Goal of the exercise: Your task is to copy each line of the material below that includes "ipynb".

Data provided:
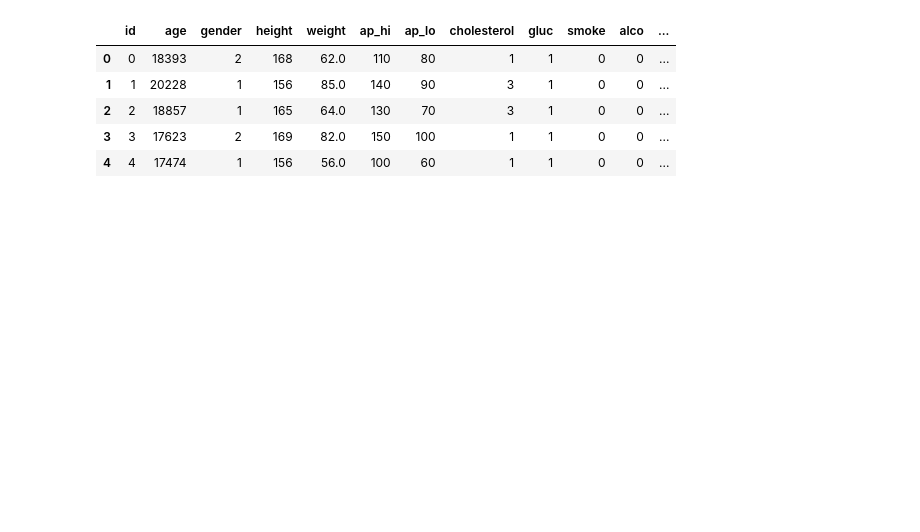
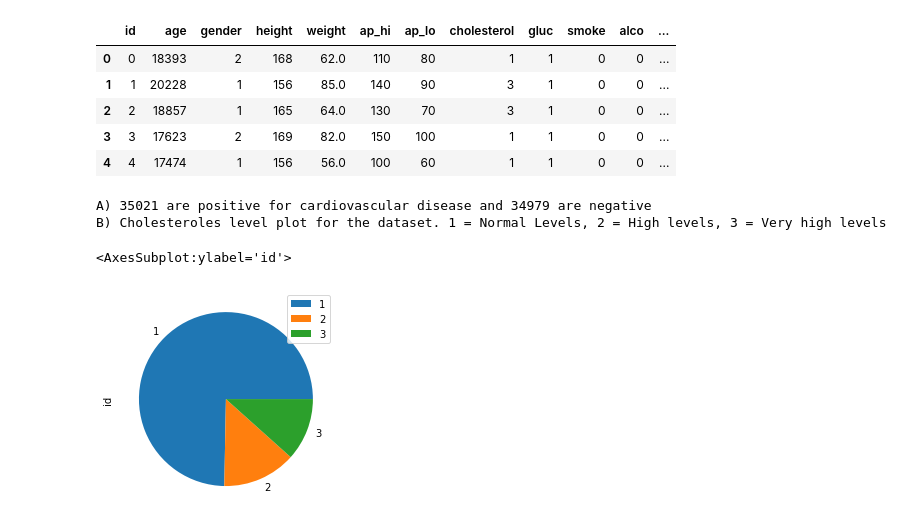
Before and after one commit to FHegardt/Maskininl-rning-Fredrik-Hegardt, a Jupyter notebook: Labb/2.0.ipynb, the cells around one changed output. Cells and saved outputs as stored; diff of their text form; code cells hidden in the pictures; blank space fills up the shorter version.

```diff
--- a/Labb/2.0.ipynb
+++ b/Labb/2.0.ipynb
@@ -12,3 +12,14 @@ cardioData.head()
 | 2 | 2 | 18857 | 1 | 165 | 64.0 | 130 | 70 | 3 | 1 | 0 | 0 | ... |
 | 3 | 3 | 17623 | 2 | 169 | 82.0 | 150 | 100 | 1 | 1 | 0 | 0 | ... |
 | 4 | 4 | 17474 | 1 | 156 | 56.0 | 100 | 60 | 1 | 1 | 0 | 0 | ... |
+# %%
+#2.0 a)
+print(f"A) {cardioData['cardio'].value_counts()[0]} are positive for cardiovascular disease and {cardioData['cardio'].value_counts()[1]} are negative")
+#2.0 b)
+print("B) Cholesteroles level plot for the dataset. 1 = Normal Levels, 2 = High levels, 3 = Very high levels")
+cardioData.groupby(['cholesterol']).sum().plot(kind='pie', y='id')
+# %% [output]
+A) 35021 are positive for cardiovascular disease and 34979 are negative
+B) Cholesteroles level plot for the dataset. 1 = Normal Levels, 2 = High levels, 3 = Very high levels
+<AxesSubplot:ylabel='id'>
+[figure, added]
```
Also changed, not shown: parts of 3 cells of this notebook, 1 other file.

Response to this exercise:
Before and after one commit to FHegardt/Maskininl-rning-Fredrik-Hegardt, a Jupyter notebook: Labb/2.0.ipynb, the cells around one changed output. Cells and saved outputs as stored; diff of their text form; code cells hidden in the pictures; blank space fills up the shorter version.
--- a/Labb/2.0.ipynb
+++ b/Labb/2.0.ipynb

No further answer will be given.